The Boulton Paul P.75 Overstrand was a twin-engine biplane medium bomber.
It was the final example of a series of biplane medium bombers that had served in the Royal Air Force since the First World War, starting with the likes of the Vickers Vimy and Handley Page Type O.
The Overstrand was also the first aircraft to be fitted with a fully enclosed power-operated turret.
First flown in 1933, the Overstrand was essentially an improved model of the Boulton Paul Sidestrand of the 1920s, thus early references to the type referred to it as the Sidestrand Mk IV instead.
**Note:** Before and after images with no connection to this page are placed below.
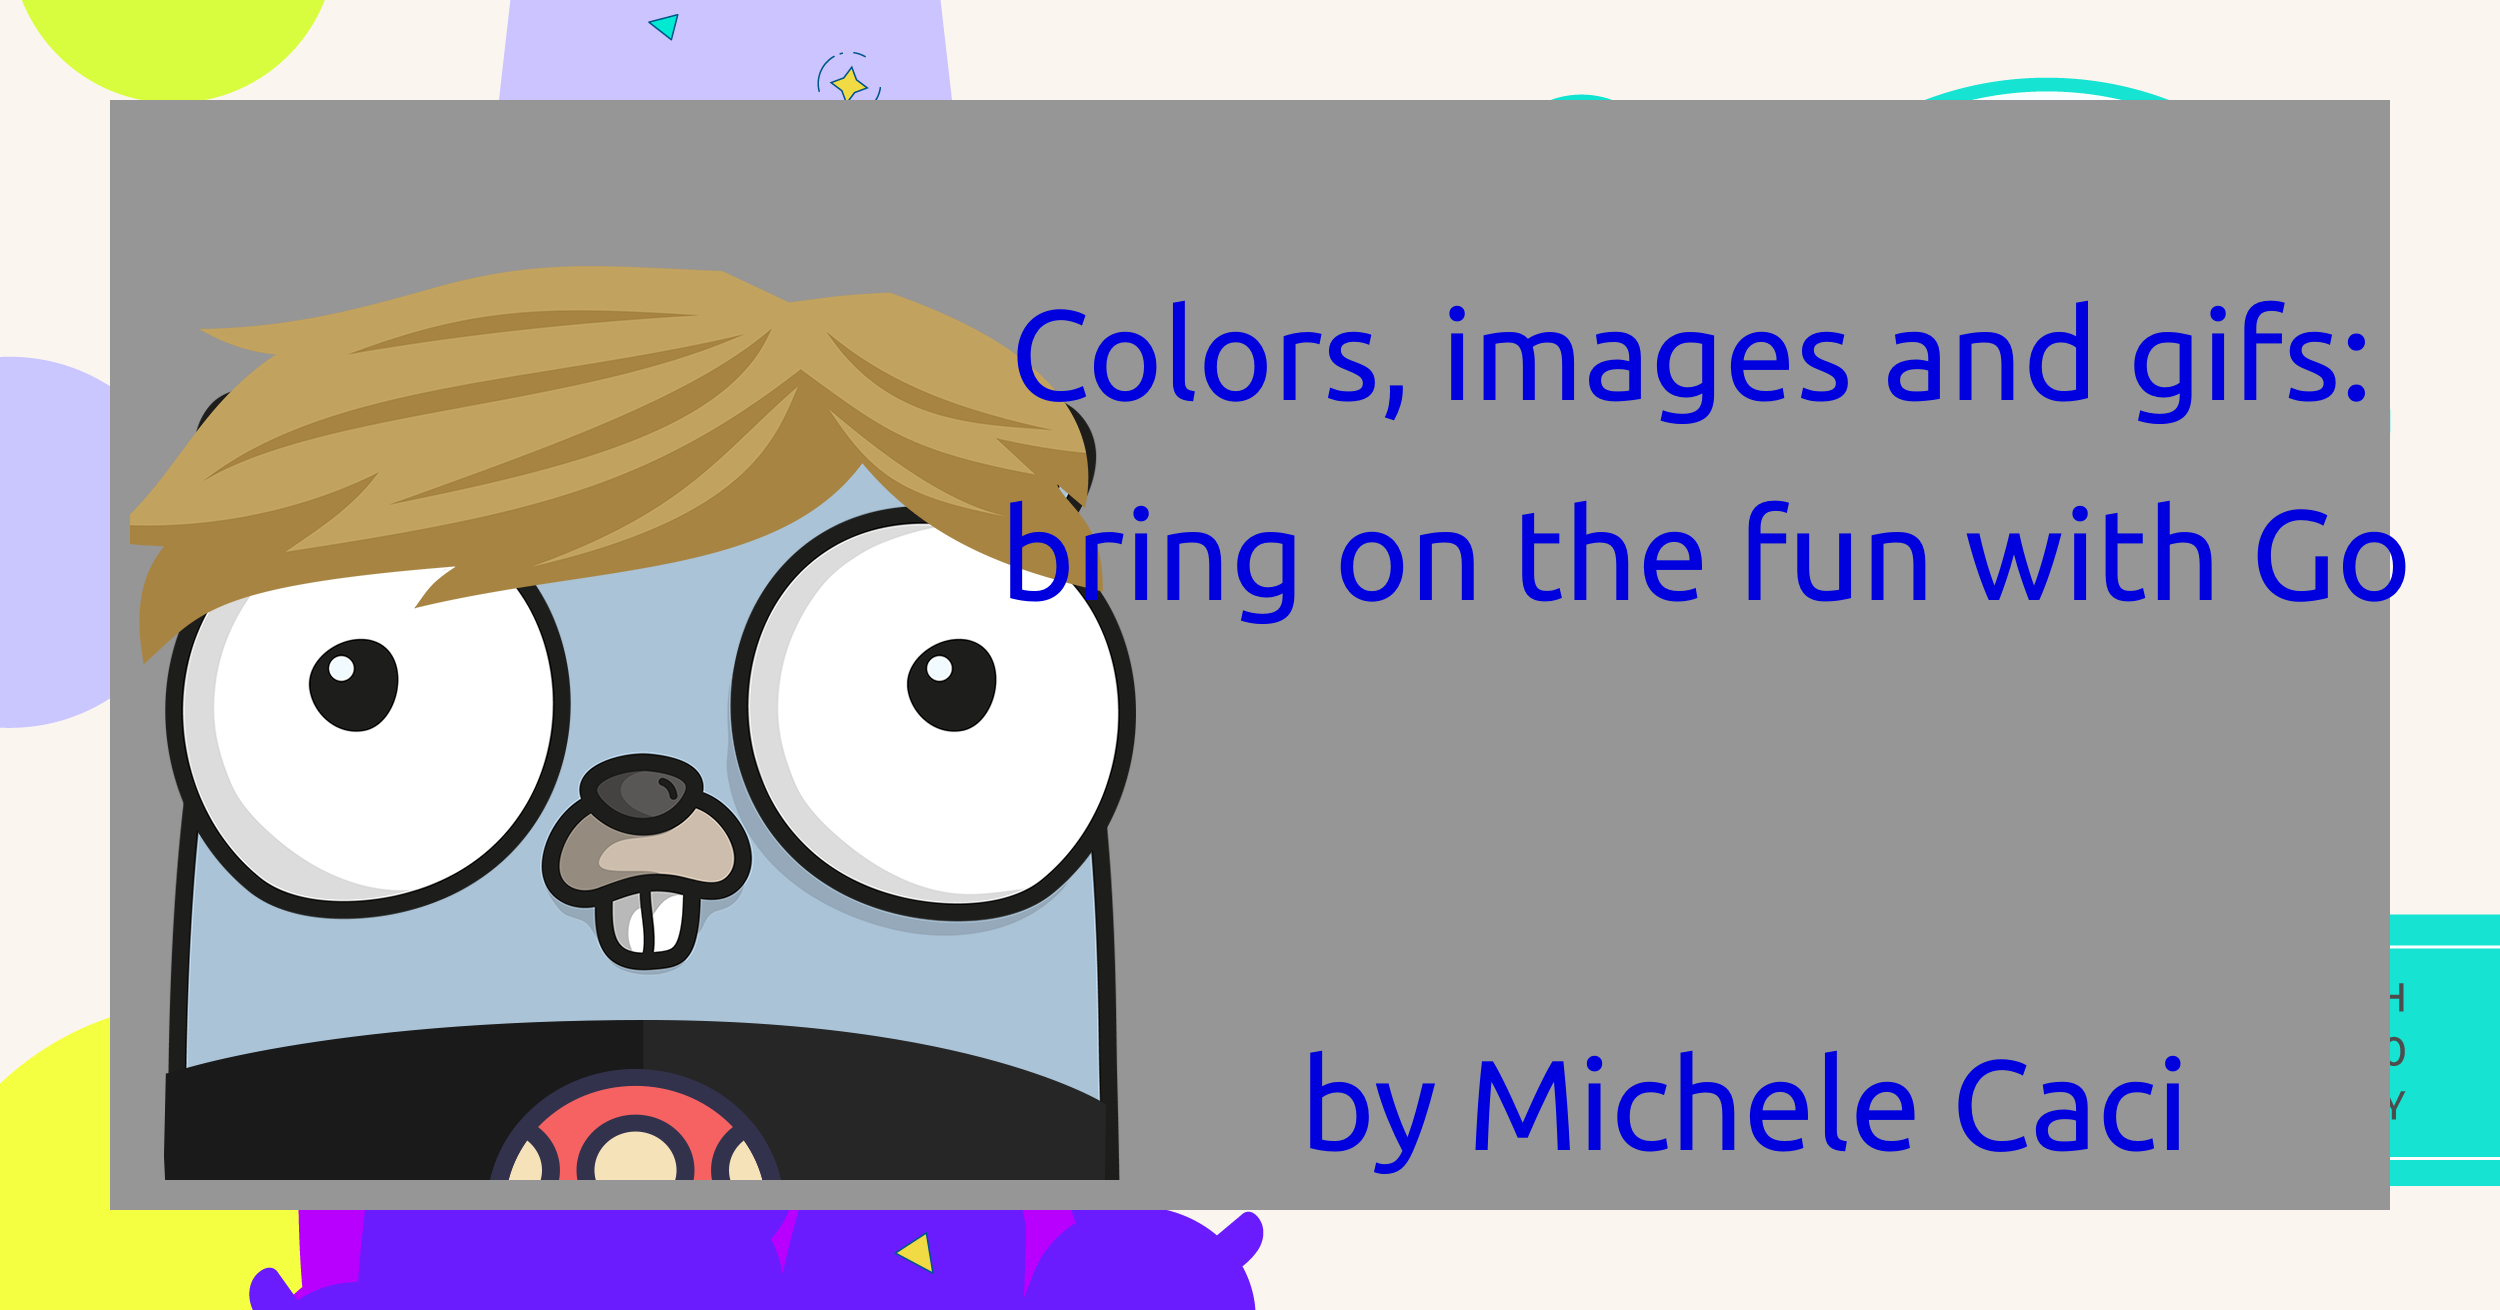
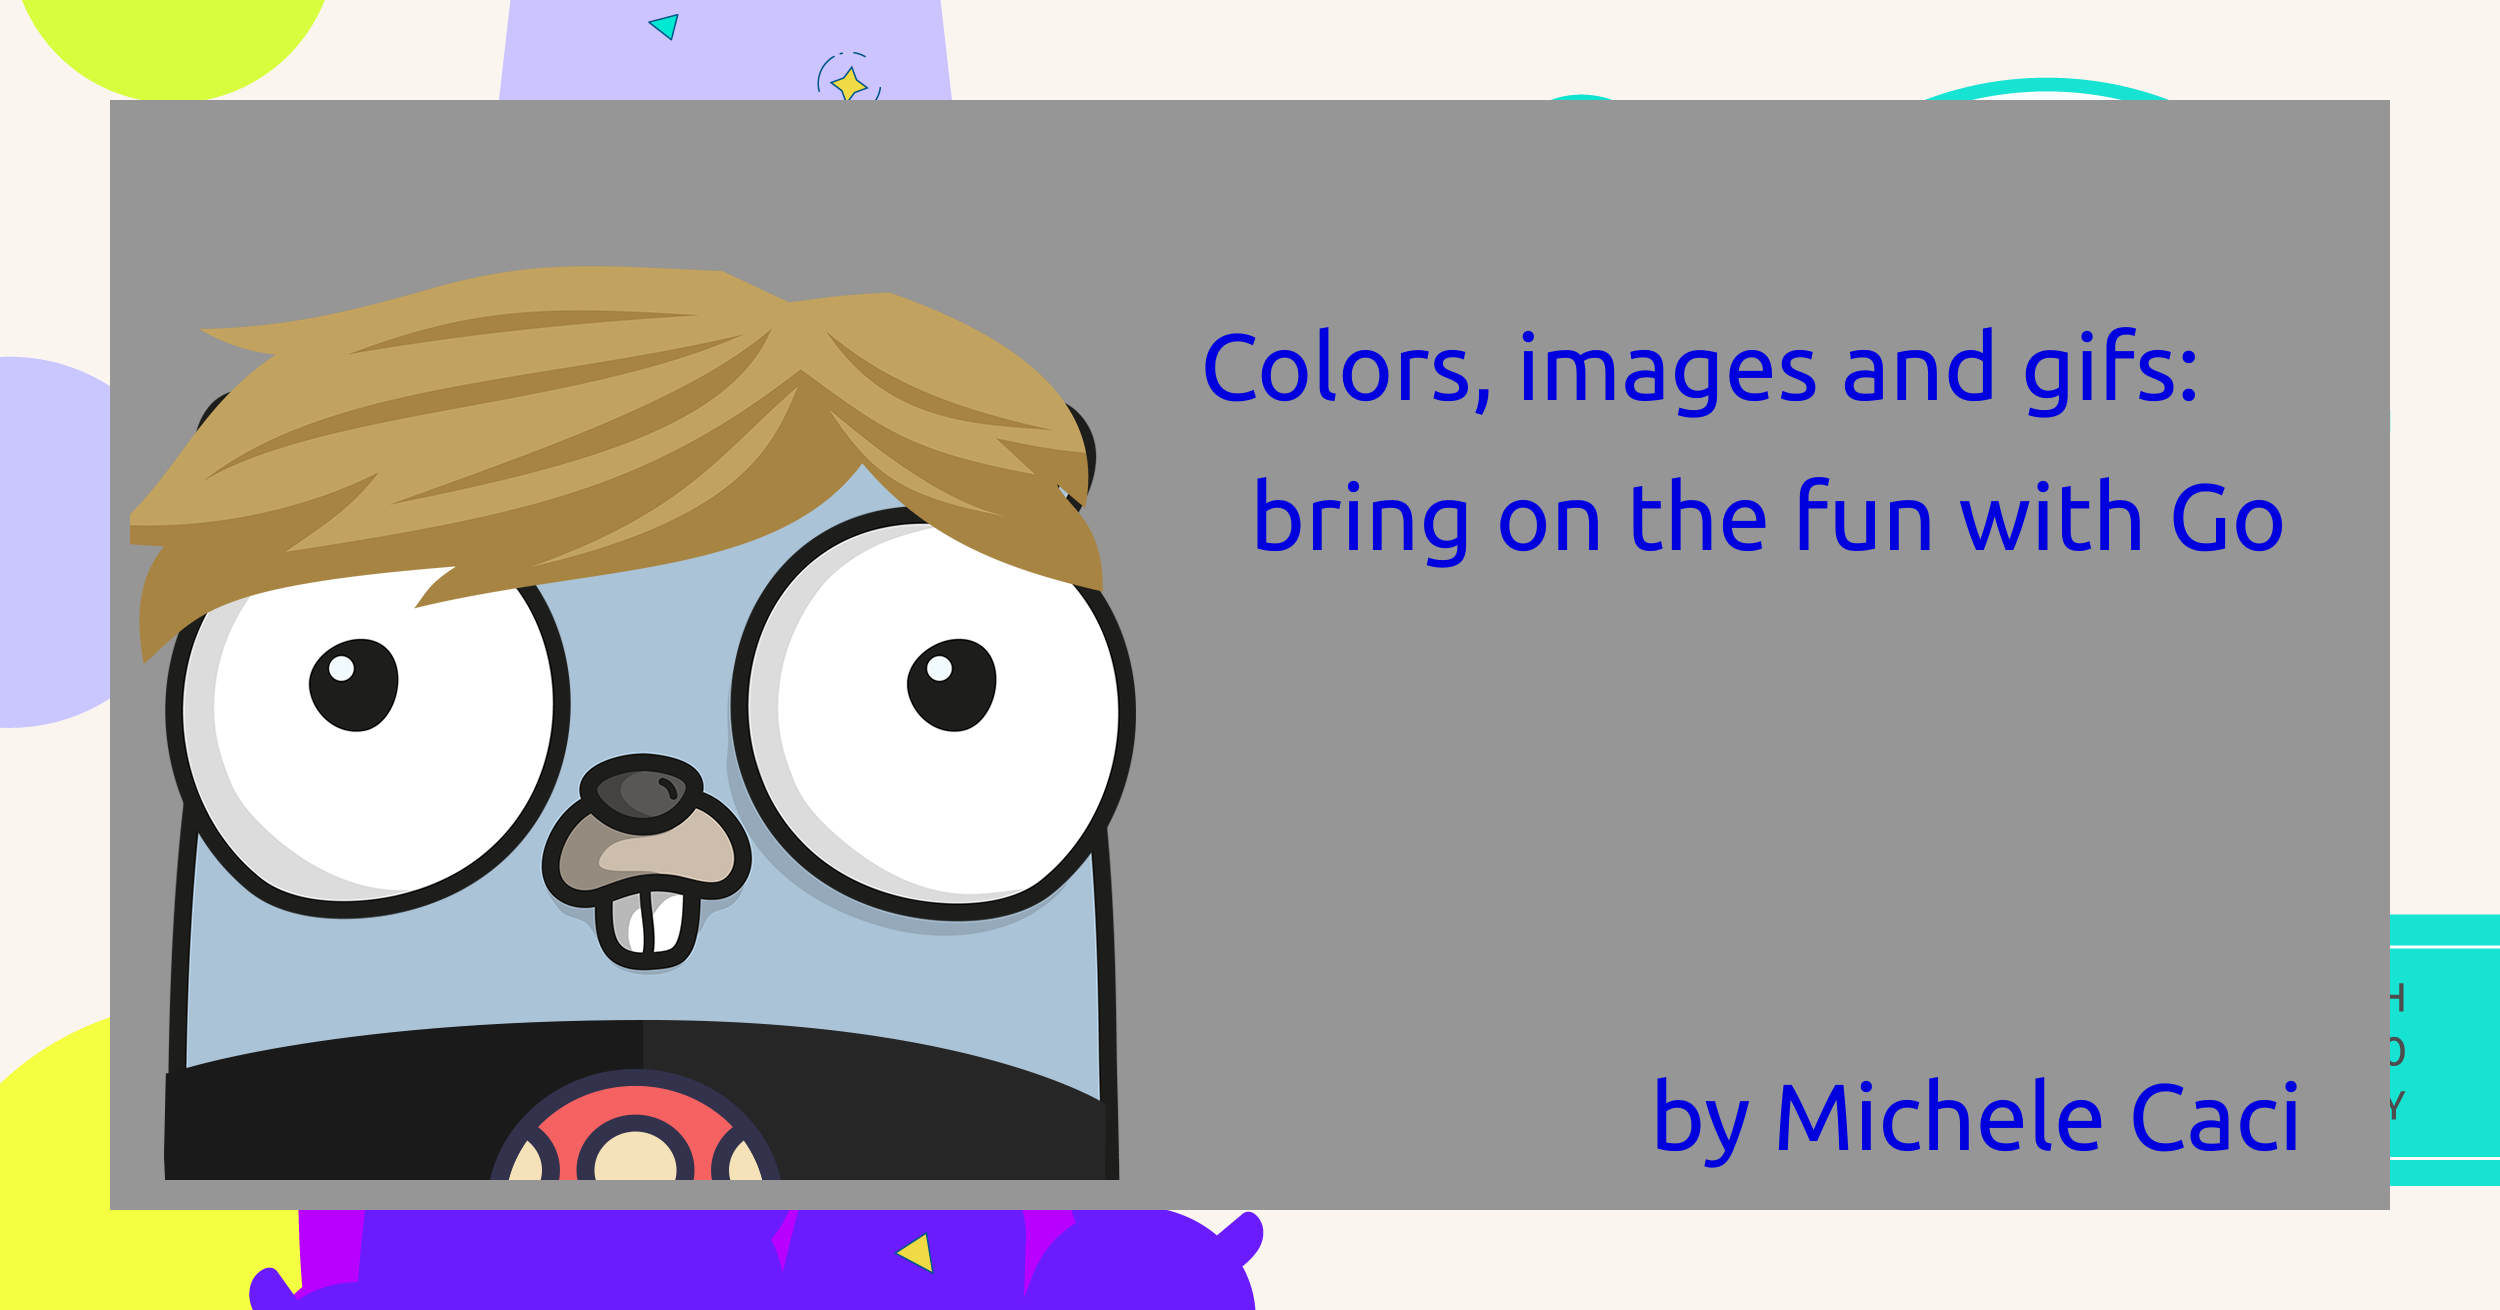
Update layering section

Changed region(s): [[0.4056, 0.3664, 0.9672, 0.4885], [0.4056, 0.2137, 0.936, 0.3359], [0.4992, 0.7939, 0.936, 0.8855]]

diff --git a/src/go/expertComp/main.go b/src/go/expertComp/main.go
@@ -24,13 +24,13 @@ func main() {
 
 	draw.Draw(base, image.Rect(110, 100, base.Bounds().Dx()-110, base.Bounds().Dy()-100), gray, image.Point{110, 100}, draw.Over)
 	draw.Draw(base, image.Rect(130, 130, base.Bounds().Dx()-130, base.Bounds().Dy()-130), gopherized, image.Point{130, 130}, draw.Over)
-	ftc, err := ftContext(base, "0x0000DE", 128.0)
+	ftc, err := ftContext(base, "0x0000DE", 94.0)
 	if err != nil {
 		log.Fatal(err)
 	}
-	ftc.DrawString("Colors, images and gifs:", fixed.P(1010, 400))
-	ftc.DrawString("bring on the fun with Go", fixed.P(1000, 600))
-	ftc.DrawString("by Michele Caci", fixed.P(1300, 1150))
+	ftc.DrawString("Colors, images and gifs:", fixed.P(1200, 400))
+	ftc.DrawString("bring on the fun with Go", fixed.P(1250, 550))
+	ftc.DrawString("by Michele Caci", fixed.P(1650, 1150))
 
 	out, _ := os.Create("composition.png")
 	png.Encode(out, base)

diff --git a/slides.md b/slides.md
@@ -709,8 +709,66 @@ func main() {
 
 Let's get creative
 
-<img v-click src="/images/composition.png" class="absolute top-45 right-25" style="width: 30%; height: auto;"/>
+<v-clicks>
 
+1. Load a background image
+2. Put a grey box inside
+3. Add a nice gopher
+4. Write some text
+</v-clicks>
+
+<img v-click="+1" src="/images/golab-speakers.png" class="absolute top-45 right-25" style="width: 30%; height: auto;"/>
+<img v-click="+2" src="/images/composition-grey.png" class="absolute top-45 right-25" style="width: 30%; height: auto;"/>
+<img v-click="+3" src="/images/composition-gopher.png" class="absolute top-45 right-25" style="width: 30%; height: auto;"/>
+<img v-click="+4" src="/images/composition.png" class="absolute top-45 right-25" style="width: 30%; height: auto;"/>
+
+---
+
+# 🗃 Layering Images and Text
+
+Load the background
+
+```go
+func Load(filename string) draw.Image {
+  f, err := os.Open(filename)
+  if err != nil {
+    log.Fatal(err)
+  }
+  img, err := png.Decode(f)
+  if err != nil {
+    log.Fatal(err)
+  }
+  switch outImg := img.(type) {
+  case draw.Image:
+    return outImg
+  default:
+    log.Fatalf("img %q is not of type draw.Image but %T", filename, img)
+    return nil
+  }
+}
+```
+
+---
+
+# 🗃 Layering Images and Text
+
+Put a grey box inside
+
+---
+
+# 🗃 Layering Images and Text
+
+Add a nice gopher
+
+---
+
+# 🗃 Layering Images and Text
+
+Write some text
+
+---
+
+# How about some ASCII Art?
 
 ---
It demonstrated a higher maximum speed than its predecessor and was procured for the RAF in limited numbers.
As such, the type entered service during the mid 1930s, but became increasingly overshadowed by the new generation of monoplane medium bombers, such as the Vickers Wellington and Armstrong Whitworth Whitley.
Nevertheless, the Overstrand remained operational during the early years of the Second World War, albeit only being flown by training units.
The few surviving aircraft were withdrawn from service during 1941, having been rendered surplus to requirements.
46 ft 0 in (14.02 m)
72 ft 0 in (21.95 m)
15 ft 6 in (4.72 m)
980 sq ft (91 m2)
7,936 lb (3,600 kg)
11,932 lb (5,412 kg)
2 × Bristol Pegasus IIM.3 nine cylinder radial engines,
580 hp (430 kW) each
148 mph (238 km/h, 129 kn) at 6,500 ft (2,000 m)
545 mi (877 km, 474 nmi)
21,300 ft (6,500 m)
Time to altitude
Five minutes and 24 seconds to 6,500 ft (2,000 m)
Three .303 in (7.7 mm) Lewis guns in nose turret, dorsal and ventral gun positions
1,500 lb (680 kg) bombs (two 500 lb/227 kg and two 250 lb/113 kg) and four 20 lb (9 kg) bombs could be carried on fuselage racks by the cockpit and dorsal gun position.